According to Boulder County officials, back on May 9, a resident found a dead bat on their property located near the intersection of Nelson Road and Airport Road. After contacting the City of Longmont, the animal’s remains were transferred over to Boulder County Public Health, where it tested positive for rabies.

“Bats are starting to migrate, and when they’re on the move, that means more contact with people and pets,” Boulder County Public Health Environmental Health Specialist Carol McInnes explained. “As temperatures get warmer, everyone will be spending more time outdoors, so keep an eye on your pets and make sure their vaccinations are up to date.”

According to public health officials, all potentially impacted pets have since been assessed. Fortunately, those animals were either inoculated for rabies prior to the discovery of the rabies case or had a healthy history of veterinary exams.

Rabies in the state of Colorado

Rabies typically transfers through scratches or bites from an infected specimen to another animal. The sometimes undetectable viral disease targets the central nervous system and is typically fatal, but if it’s treated quickly with the prescribed series of vaccinations, then it poses less of a risk.

Of all bats that have been submitted in the state for testing, 15% returned positive results for rabies.

According to Bat Conservation International, rabies transmitted from the species leads to one human death in the United States per year. However, the stigma attached to the animal is posing a threat to the flourishing of this pivotal member of the Coloradan ecosystem.

In the most recent year of reporting for the United States, bicycle accidents killed 800 people, bee stings resulted in 95 deaths and dog attacks led to 20 deaths. This makes rabies the second-rarest disease in the country behind polio.

If you, your child, or your pets have crossed paths with a bat, you should contact Boulder County Public Health by calling 303-441-1564.

How to reduce the risk of rabies exposure

  • Never handle wild or domestic animals you do not know.
  • Always thoroughly wash any wound created by an animal bite or scratch. Follow this by seeking medical attention.
  • Keep your beloved pet’s vaccination statuses up to date.
  • If you, someone you know or your pets are either bitten or exposed, contact your local public health department.
  • Proceed with caution on this step, but if possible, contain the bat and get your local animal control officer to aid you in its capture.

If you encounter a sick or injured bat, be sure to never handle it directly by hand. If you are attempting to contain the animal, be sure to use the proper protective gear, like heavy gloves or tongs.
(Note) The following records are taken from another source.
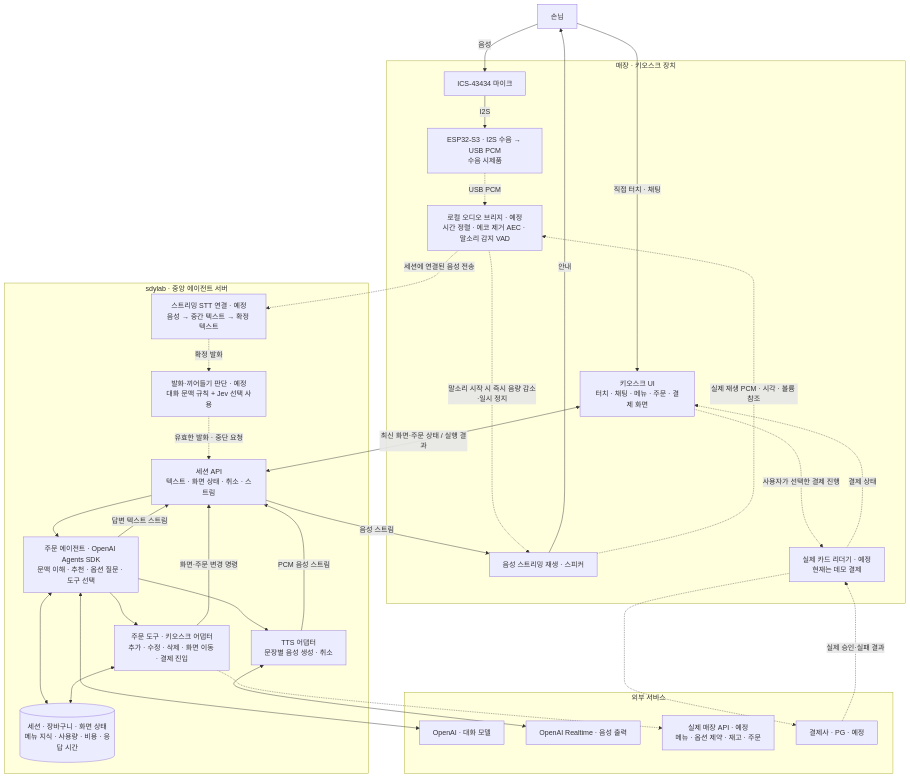
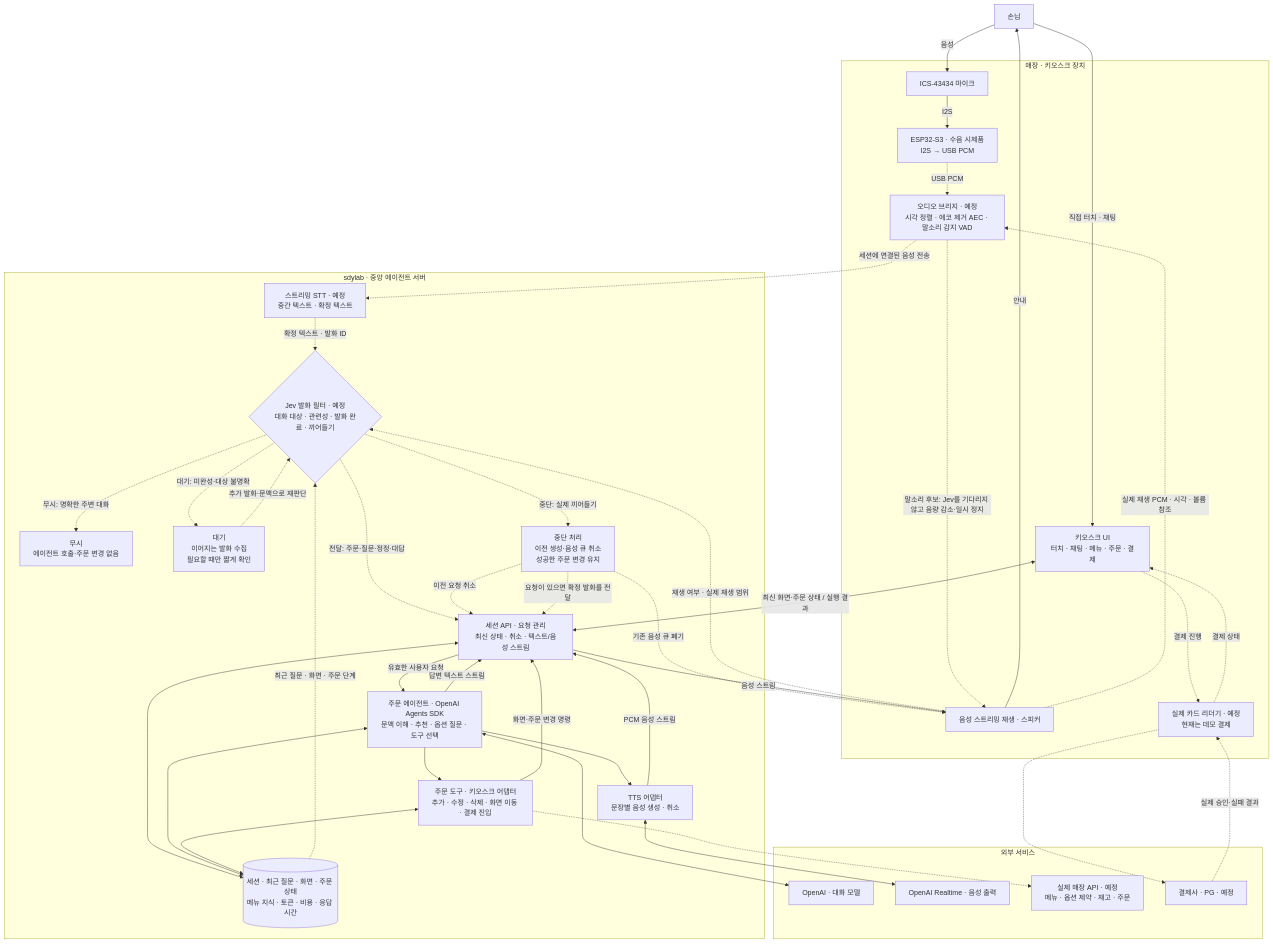
Before and after one commit to playlistSDY/26-capstone: the diagram in docs/agent/시스템_아키텍처.md, drawn with Mermaid. The commit also changed other lines of this file and 2 other files, not shown here.

Commit message:
docs(agent): Clarify Jev filtering flow

````diff
--- a/docs/agent/시스템_아키텍처.md
+++ b/docs/agent/시스템_아키텍처.md
@@ -5,55 +5,68 @@
 ```mermaid
 flowchart TB
-    USER[손님]
+    USER["손님"]
 
-    subgraph LOCAL[매장 · 키오스크 장치]
-        MIC[ICS-43434 마이크]
-        ESP[ESP32-S3 · I2S 수음 → USB PCM\n수음 시제품]
-        AUDIO[로컬 오디오 브리지 · 예정\n시간 정렬 · 에코 제거 AEC · 말소리 감지 VAD]
-        UI[키오스크 UI\n터치 · 채팅 · 메뉴 · 주문 · 결제 화면]
-        PLAY[음성 스트리밍 재생 · 스피커]
-        READER[실제 카드 리더기 · 예정\n현재는 데모 결제]
+    subgraph LOCAL["매장 · 키오스크 장치"]
+        MIC["ICS-43434 마이크"]
+        ESP["ESP32-S3 · 수음 시제품<br/>I2S → USB PCM"]
+        AUDIO["오디오 브리지 · 예정<br/>시각 정렬 · 에코 제거 AEC · 말소리 감지 VAD"]
+        UI["키오스크 UI<br/>터치 · 채팅 · 메뉴 · 주문 · 결제"]
+        PLAY["음성 스트리밍 재생 · 스피커"]
+        READER["실제 카드 리더기 · 예정<br/>현재는 데모 결제"]
     end
 
-    subgraph SERVER[sdylab · 중앙 에이전트 서버]
-        API[세션 API\n텍스트 · 화면 상태 · 취소 · 스트림]
-        STT[스트리밍 STT 연결 · 예정\n음성 → 중간 텍스트 → 확정 텍스트]
-        ROUTE[발화·끼어들기 판단 · 예정\n대화 문맥 규칙 + Jev 선택 사용]
-        AGENT[주문 에이전트 · OpenAI Agents SDK\n문맥 이해 · 추천 · 옵션 질문 · 도구 선택]
-        STATE[(세션 · 장바구니 · 화면 상태\n메뉴 지식 · 사용량 · 비용 · 응답 시간)]
-        TOOL[주문 도구 · 키오스크 어댑터\n추가 · 수정 · 삭제 · 화면 이동 · 결제 진입]
-        TTS[TTS 어댑터\n문장별 음성 생성 · 취소]
+    subgraph SERVER["sdylab · 중앙 에이전트 서버"]
+        STT["스트리밍 STT · 예정<br/>중간 텍스트 · 확정 텍스트"]
+        JEV{"Jev 발화 필터 · 예정<br/>대화 대상 · 관련성 · 발화 완료 · 끼어들기"}
+        IGNORE["무시<br/>에이전트 호출·주문 변경 없음"]
+        WAIT["대기<br/>이어지는 발화 수집<br/>필요할 때만 짧게 확인"]
+        CANCEL["중단 처리<br/>이전 생성·음성 큐 취소<br/>성공한 주문 변경 유지"]
+        API["세션 API · 요청 관리<br/>최신 상태 · 취소 · 텍스트/음성 스트림"]
+        AGENT["주문 에이전트 · OpenAI Agents SDK<br/>문맥 이해 · 추천 · 옵션 질문 · 도구 선택"]
+        STATE[("세션 · 최근 질문 · 화면 · 주문 상태<br/>메뉴 지식 · 토큰 · 비용 · 응답 시간")]
+        TOOL["주문 도구 · 키오스크 어댑터<br/>추가 · 수정 · 삭제 · 화면 이동 · 결제 진입"]
+        TTS["TTS 어댑터<br/>문장별 음성 생성 · 취소"]
     end
 
-    subgraph EXTERNAL[외부 서비스]
-        MODEL[OpenAI · 대화 모델]
-        VOICE[OpenAI Realtime · 음성 출력]
-        STORE[실제 매장 API · 예정\n메뉴 · 옵션 제약 · 재고 · 주문]
-        PG[결제사 · PG · 예정]
+    subgraph EXTERNAL["외부 서비스"]
+        MODEL["OpenAI · 대화 모델"]
+        VOICE["OpenAI Realtime · 음성 출력"]
+        STORE["실제 매장 API · 예정<br/>메뉴 · 옵션 제약 · 재고 · 주문"]
+        PG["결제사 · PG · 예정"]
     end
 
     USER -->|음성| MIC -->|I2S| ESP
     ESP -.->|USB PCM| AUDIO
     AUDIO -.->|세션에 연결된 음성 전송| STT
-    STT -.->|확정 발화| ROUTE
-    ROUTE -.->|유효한 발화 · 중단 요청| API
+    STT -.->|확정 텍스트 · 발화 ID| JEV
+    STATE -.->|최근 질문 · 화면 · 주문 단계| JEV
+    PLAY -.->|재생 여부 · 실제 재생 범위| JEV
+    JEV -.->|전달: 주문·질문·정정·대답| API
+    JEV -.->|무시: 명확한 주변 대화| IGNORE
+    JEV -.->|대기: 미완성·대상 불명확| WAIT
+    WAIT -.->|추가 발화·문맥으로 재판단| JEV
+    JEV -.->|중단: 실제 끼어들기| CANCEL
+    CANCEL -.->|이전 요청 취소| API
+    CANCEL -.->|기존 음성 큐 폐기| PLAY
+    CANCEL -.->|요청이 있으면 확정 발화를 전달| API
     USER -->|직접 터치 · 채팅| UI
     UI <-->|최신 화면·주문 상태 / 실행 결과| API
-    API --> AGENT
+    API -->|유효한 사용자 요청| AGENT
+    API <--> STATE
     AGENT <--> MODEL
     AGENT <--> STATE
     AGENT --> TOOL
     TOOL <--> STATE
     TOOL -->|화면·주문 변경 명령| API
     TOOL -.-> STORE
     AGENT -->|답변 텍스트 스트림| API
     AGENT --> TTS <--> VOICE
     TTS -->|PCM 음성 스트림| API
     API -->|음성 스트림| PLAY -->|안내| USER
     PLAY -.->|실제 재생 PCM · 시각 · 볼륨 참조| AUDIO
-    AUDIO -.->|말소리 시작 시 즉시 음량 감소·일시 정지| PLAY
-    UI -.->|사용자가 선택한 결제 진행| READER
+    AUDIO -.->|말소리 후보: Jev를 기다리지 않고 음량 감소·일시 정지| PLAY
+    UI -.->|결제 진행| READER
     READER -.-> PG
     PG -.->|실제 승인·실패 결과| READER
     READER -.->|결제 상태| UI
 ```
````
Always call your local health department and if your pet was bitten or had a bat in its mouth, reach out to your veterinarian as soon as you can.